# WORK INSTRUCTIONS
Each of the entries below needs to be given again exactly.

(Change detection outputs)
☆ ☆ ☆ ☆ ☆ ☆ ☆

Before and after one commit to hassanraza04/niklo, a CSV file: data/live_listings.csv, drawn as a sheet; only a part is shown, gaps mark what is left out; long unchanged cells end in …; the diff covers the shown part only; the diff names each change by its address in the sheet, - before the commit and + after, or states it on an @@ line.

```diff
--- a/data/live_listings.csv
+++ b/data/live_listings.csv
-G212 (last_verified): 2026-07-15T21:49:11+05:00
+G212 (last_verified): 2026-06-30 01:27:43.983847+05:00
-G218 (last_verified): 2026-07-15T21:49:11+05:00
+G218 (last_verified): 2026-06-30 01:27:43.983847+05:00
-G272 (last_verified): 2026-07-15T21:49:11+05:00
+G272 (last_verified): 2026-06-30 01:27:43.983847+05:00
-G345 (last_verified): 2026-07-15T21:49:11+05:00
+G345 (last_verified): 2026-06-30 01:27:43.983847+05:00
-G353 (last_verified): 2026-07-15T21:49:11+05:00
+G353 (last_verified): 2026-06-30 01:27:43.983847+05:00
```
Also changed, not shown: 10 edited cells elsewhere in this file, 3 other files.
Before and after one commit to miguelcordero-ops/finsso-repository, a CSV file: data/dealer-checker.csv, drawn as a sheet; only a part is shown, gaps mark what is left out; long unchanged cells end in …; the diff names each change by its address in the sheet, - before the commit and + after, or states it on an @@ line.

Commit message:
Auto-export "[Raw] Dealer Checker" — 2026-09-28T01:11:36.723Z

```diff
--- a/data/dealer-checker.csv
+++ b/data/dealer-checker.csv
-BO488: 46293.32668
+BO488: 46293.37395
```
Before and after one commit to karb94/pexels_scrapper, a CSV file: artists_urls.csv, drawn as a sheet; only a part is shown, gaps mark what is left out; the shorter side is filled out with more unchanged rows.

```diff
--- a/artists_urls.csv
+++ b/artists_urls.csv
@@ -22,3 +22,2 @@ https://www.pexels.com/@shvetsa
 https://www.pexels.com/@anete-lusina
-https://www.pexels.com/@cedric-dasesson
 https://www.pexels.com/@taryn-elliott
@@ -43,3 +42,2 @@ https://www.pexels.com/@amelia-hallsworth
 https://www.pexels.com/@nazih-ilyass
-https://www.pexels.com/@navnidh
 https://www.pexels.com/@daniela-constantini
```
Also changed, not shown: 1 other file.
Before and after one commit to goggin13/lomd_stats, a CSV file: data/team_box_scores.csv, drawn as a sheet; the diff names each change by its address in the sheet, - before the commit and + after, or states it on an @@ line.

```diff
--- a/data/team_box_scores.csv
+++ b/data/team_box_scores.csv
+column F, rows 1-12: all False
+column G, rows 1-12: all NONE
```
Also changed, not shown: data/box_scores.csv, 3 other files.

☆ ☆ ☆ ☆ ☆ ☆ ☆

# ANSWER SECTION
Before and after one commit to hassanraza04/niklo, a CSV file: data/live_listings.csv, drawn as a sheet; only a part is shown, gaps mark what is left out; long unchanged cells end in …; the diff covers the shown part only; the diff names each change by its address in the sheet, - before the commit and + after, or states it on an @@ line.

```diff
--- a/data/live_listings.csv
+++ b/data/live_listings.csv
-G212 (last_verified): 2026-07-15T21:49:11+05:00
+G212 (last_verified): 2026-06-30 01:27:43.983847+05:00
-G218 (last_verified): 2026-07-15T21:49:11+05:00
+G218 (last_verified): 2026-06-30 01:27:43.983847+05:00
-G272 (last_verified): 2026-07-15T21:49:11+05:00
+G272 (last_verified): 2026-06-30 01:27:43.983847+05:00
-G345 (last_verified): 2026-07-15T21:49:11+05:00
+G345 (last_verified): 2026-06-30 01:27:43.983847+05:00
-G353 (last_verified): 2026-07-15T21:49:11+05:00
+G353 (last_verified): 2026-06-30 01:27:43.983847+05:00
```
Also changed, not shown: 10 edited cells elsewhere in this file, 3 other files.
Before and after one commit to miguelcordero-ops/finsso-repository, a CSV file: data/dealer-checker.csv, drawn as a sheet; only a part is shown, gaps mark what is left out; long unchanged cells end in …; the diff names each change by its address in the sheet, - before the commit and + after, or states it on an @@ line.

Commit message:
Auto-export "[Raw] Dealer Checker" — 2026-09-28T01:11:36.723Z

```diff
--- a/data/dealer-checker.csv
+++ b/data/dealer-checker.csv
-BO488: 46293.32668
+BO488: 46293.37395
```
Before and after one commit to karb94/pexels_scrapper, a CSV file: artists_urls.csv, drawn as a sheet; only a part is shown, gaps mark what is left out; the shorter side is filled out with more unchanged rows.

```diff
--- a/artists_urls.csv
+++ b/artists_urls.csv
@@ -22,3 +22,2 @@ https://www.pexels.com/@shvetsa
 https://www.pexels.com/@anete-lusina
-https://www.pexels.com/@cedric-dasesson
 https://www.pexels.com/@taryn-elliott
@@ -43,3 +42,2 @@ https://www.pexels.com/@amelia-hallsworth
 https://www.pexels.com/@nazih-ilyass
-https://www.pexels.com/@navnidh
 https://www.pexels.com/@daniela-constantini
```
Also changed, not shown: 1 other file.
Before and after one commit to goggin13/lomd_stats, a CSV file: data/team_box_scores.csv, drawn as a sheet; the diff names each change by its address in the sheet, - before the commit and + after, or states it on an @@ line.

```diff
--- a/data/team_box_scores.csv
+++ b/data/team_box_scores.csv
+column F, rows 1-12: all False
+column G, rows 1-12: all NONE
```
Also changed, not shown: data/box_scores.csv, 3 other files.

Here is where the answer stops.